• [ACTIVITY]
Could the data below please be reproduced word for word, without the pictures?

::: EXTRACTED DATA

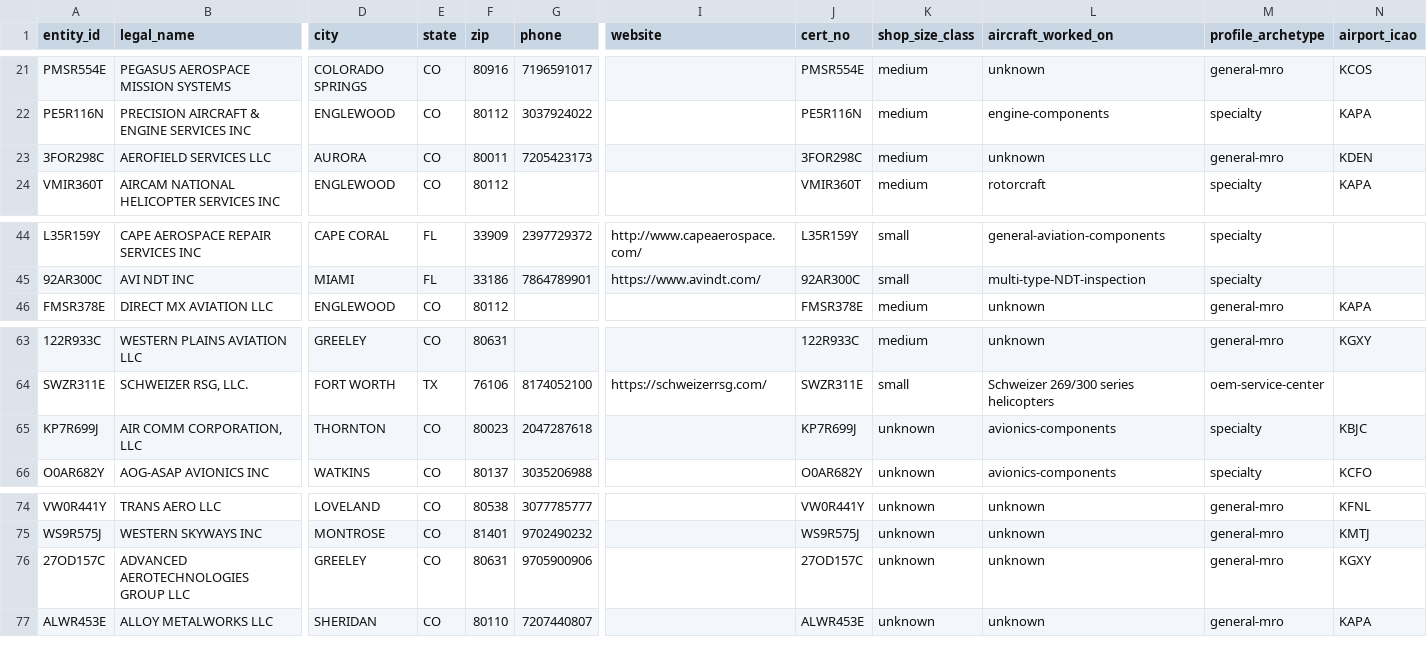
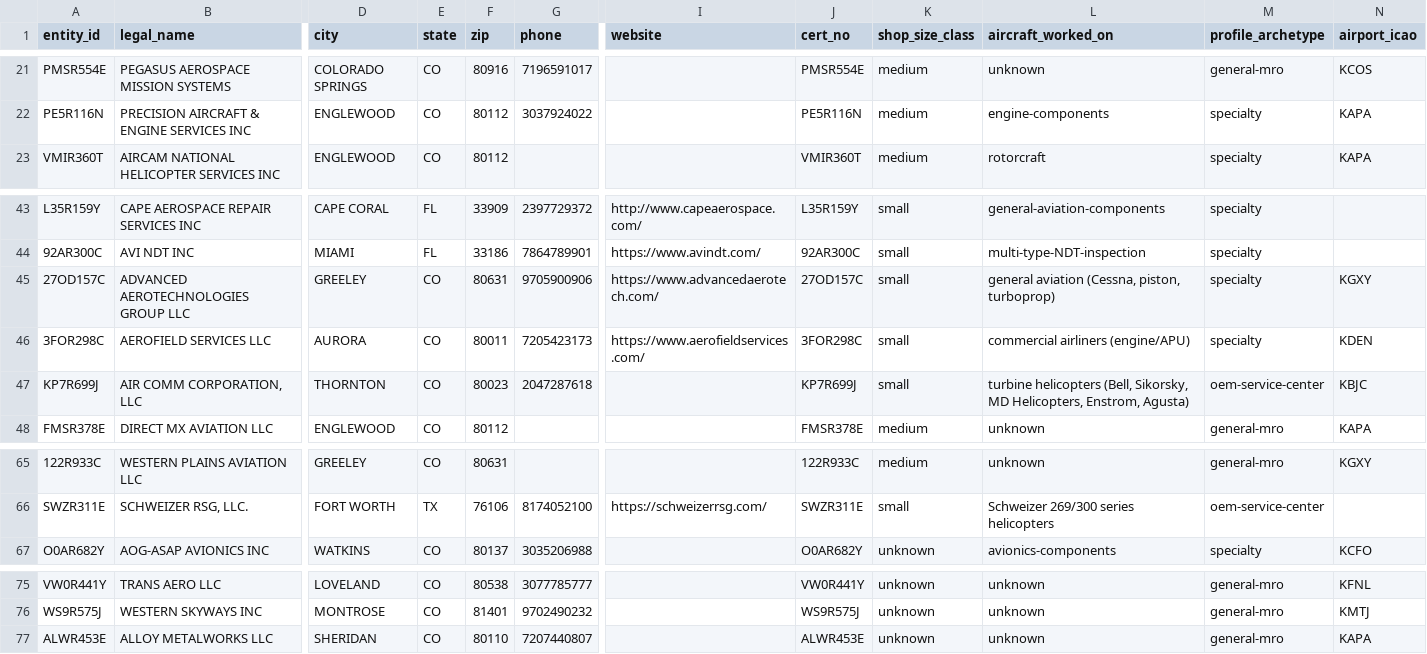
Before and after one commit to Samdifer/Athalon-Open-Claw, a CSV file: knowledge/market-intel/mro-directory/erp-targets-tiered.csv, drawn as a sheet; only a part is shown, gaps mark what is left out; removed rows and columns are numbered as before the commit, all else as after; rows hold the shown columns only; the diff names each change by its address in the sheet, - before the commit and + after, or states it on an @@ line.

```diff
--- a/knowledge/market-intel/mro-directory/erp-targets-tiered.csv
+++ b/knowledge/market-intel/mro-directory/erp-targets-tiered.csv
-row 23: 3FOR298C | AEROFIELD SERVICES LLC | AURORA | CO | 80011 | 7205423173 |  | 3FOR298C | medium | unknown | general-mro | KDEN
+row 45: 27OD157C | ADVANCED AEROTECHNOLOGIES GROUP LLC | GREELEY | CO | 80631 | 9705900906 | https://www.advancedaerotech.com/ | 27OD157C | small | general aviation (Cessna, piston, turboprop) | specialty | KGXY
+row 46: 3FOR298C | AEROFIELD SERVICES LLC | AURORA | CO | 80011 | 7205423173 | https://www.aerofieldservices.com/ | 3FOR298C | small | commercial airliners (engine/APU) | specialty | KDEN
+row 47: KP7R699J | AIR COMM CORPORATION, LLC | THORNTON | CO | 80023 | 2047287618 |  | KP7R699J | small | turbine helicopters (Bell, Sikorsky, MD Helicopters, Enstrom, Agusta) | oem-service-center | KBJC
-row 65: KP7R699J | AIR COMM CORPORATION, LLC | THORNTON | CO | 80023 | 2047287618 |  | KP7R699J | unknown | avionics-components | specialty | KBJC
-row 76: 27OD157C | ADVANCED AEROTECHNOLOGIES GROUP LLC | GREELEY | CO | 80631 | 9705900906 |  | 27OD157C | unknown | unknown | general-mro | KGXY
```
Also changed, not shown: knowledge/market-intel/mro-directory/master-target-list.csv, knowledge/market-intel/mro-directory/no-website-priority.csv, 1 other file.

::::::

• [ANSWER FOR THE TASK]
Before and after one commit to Samdifer/Athalon-Open-Claw, a CSV file: knowledge/market-intel/mro-directory/erp-targets-tiered.csv, drawn as a sheet; only a part is shown, gaps mark what is left out; removed rows and columns are numbered as before the commit, all else as after; rows hold the shown columns only; the diff names each change by its address in the sheet, - before the commit and + after, or states it on an @@ line.

```diff
--- a/knowledge/market-intel/mro-directory/erp-targets-tiered.csv
+++ b/knowledge/market-intel/mro-directory/erp-targets-tiered.csv
-row 23: 3FOR298C | AEROFIELD SERVICES LLC | AURORA | CO | 80011 | 7205423173 |  | 3FOR298C | medium | unknown | general-mro | KDEN
+row 45: 27OD157C | ADVANCED AEROTECHNOLOGIES GROUP LLC | GREELEY | CO | 80631 | 9705900906 | https://www.advancedaerotech.com/ | 27OD157C | small | general aviation (Cessna, piston, turboprop) | specialty | KGXY
+row 46: 3FOR298C | AEROFIELD SERVICES LLC | AURORA | CO | 80011 | 7205423173 | https://www.aerofieldservices.com/ | 3FOR298C | small | commercial airliners (engine/APU) | specialty | KDEN
+row 47: KP7R699J | AIR COMM CORPORATION, LLC | THORNTON | CO | 80023 | 2047287618 |  | KP7R699J | small | turbine helicopters (Bell, Sikorsky, MD Helicopters, Enstrom, Agusta) | oem-service-center | KBJC
-row 65: KP7R699J | AIR COMM CORPORATION, LLC | THORNTON | CO | 80023 | 2047287618 |  | KP7R699J | unknown | avionics-components | specialty | KBJC
-row 76: 27OD157C | ADVANCED AEROTECHNOLOGIES GROUP LLC | GREELEY | CO | 80631 | 9705900906 |  | 27OD157C | unknown | unknown | general-mro | KGXY
```
Also changed, not shown: knowledge/market-intel/mro-directory/master-target-list.csv, knowledge/market-intel/mro-directory/no-website-priority.csv, 1 other file.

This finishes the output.